Category Archives: Tasmanian politics

The politics of climate change in Tasmania

After Trump, any climate plan is a relief

Matthew Groom’s “Climate Action 21” is clearly deficient, but it’s all we have. Highly predictable and monumentally dumb: that was the decision by the American president to turn his back on our faltering collective effort to contain greenhouse emissions. Equally … Continue reading

Posted in Australian politics, built environment, carbon emissions and targets, changes to climate, climate politics, coal-fired, community action, energy conservation, energy efficiency, forests and forestry, fossil fuels, international politics, Tasmanian politics, trees | Leave a comment

Failing government shamed by local advances

While “higher” levels of government dither, local authorities are wrestling with climate change. When you think about it, it’s breathtaking. The 2017 federal budget is seeking to close the books on Australia’s biggest economic, social and environmental issue of this … Continue reading

Posted in Australian politics, built environment, bureaucracy, business interests, changes to climate, climate politics, climate system, coastal management, economic activity, economic threat from climate, extreme events, land use, leadership, local economy, local government, planning, Tasmanian politics | Leave a comment

The sad decline of conservative conservationists

Conservative parties fit naturally with environmental imperatives, but they don’t see it. When I was young, conservation and conservatism didn’t seem all that far apart. That makes sense. The words have the same Latin root, meaning to save, preserve or … Continue reading

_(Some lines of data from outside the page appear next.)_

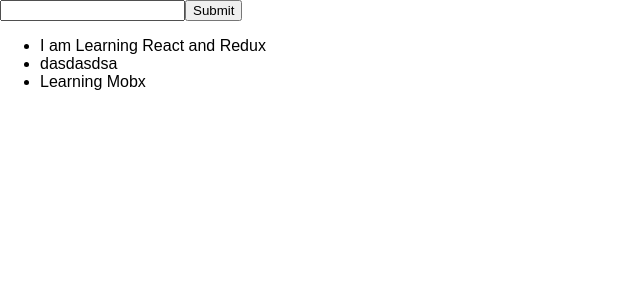
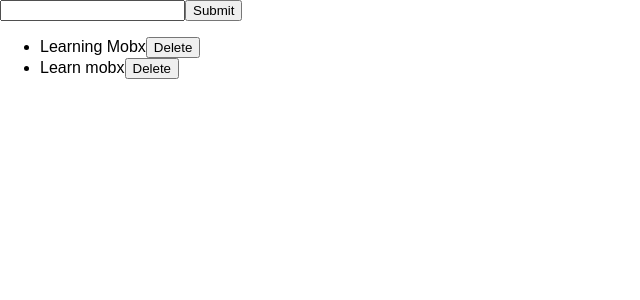
Before and after one commit to shoaibcode/react-session, a React (Create React App) app: page / in a window 1280 px wide. Shown: the top 300 px of the page, without its empty margins (0-640 px from the left). Built offline with nearby package versions, Linux system fonts and the light colour scheme; data requests are answered from the project's data file.

Commit message:
Deleting Todo from Todolist

```diff
--- a/db.json
+++ b/db.json
@@ -1,16 +1,12 @@
 {
   "todos": [
     {
-      "text": "I am Learning React and Redux",
-      "id": 1
+      "text": "Learning Mobx",
+      "id": 3
     },
     {
-      "text": "dasdasdsa",
-      "id": 2
-    },
-    {
-      "text": "Learning Mobx",
-      "id": 3
+      "text": "Learn mobx",
+      "id": 4
     }
   ]
 }
--- a/src/App.js
+++ b/src/App.js
@@ -13,7 +13,8 @@
       todos: []
     }
 
-    this.createTodo = this.createTodo.bind(this)
+    this.createTodo = this.createTodo.bind(this);
+    this.deleteTodo = this.deleteTodo.bind(this)
   }
 
   componentDidMount(){
@@ -33,6 +34,31 @@
     })
   }
 
+  deleteTodo(deleteindex){
+
+    const todo = this.state.todos[deleteindex];
+
+    axios.delete('http://localhost:3000/todos/' + todo.id)
+        .then(() => {
+          console.log("Success Deleted")
+        })
+        .catch(() => {
+          console.log("Errro Deleted")
+        })
+
+
+    //Immutablilty
+    const newTodos = this.state.todos.filter((todo, index) => {
+        return deleteindex !== index;
+    });
+
+
+    this.setState({
+      todos: newTodos
+    });
+
+  }
+
   render() {
     return (
      <div>
@@ -40,8 +66,13 @@
         <AddTodo createTodo={this.createTodo}  />
 
         <ul className="App">
-          {this.state.todos.map(function (todo, index) {
-            return <li key={index}>{todo.text}</li>
+          {this.state.todos.map((todo, index) => {
+            return <li key={index}>
+               {todo.text}
+               <button onClick={() => {
+                 this.deleteTodo(index)
+               }}>Delete</button>
+            </li>
           })}
         </ul>
      </div>
```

Posted in Australian politics, business, investment, employment, changes to climate, climate politics, climate system, economic activity, economic threat from climate, environmental degradation, forests and forestry, fossil fuels, future climate, local economy, mining, planetary limits, stranded assets, Tasmanian politics | Leave a comment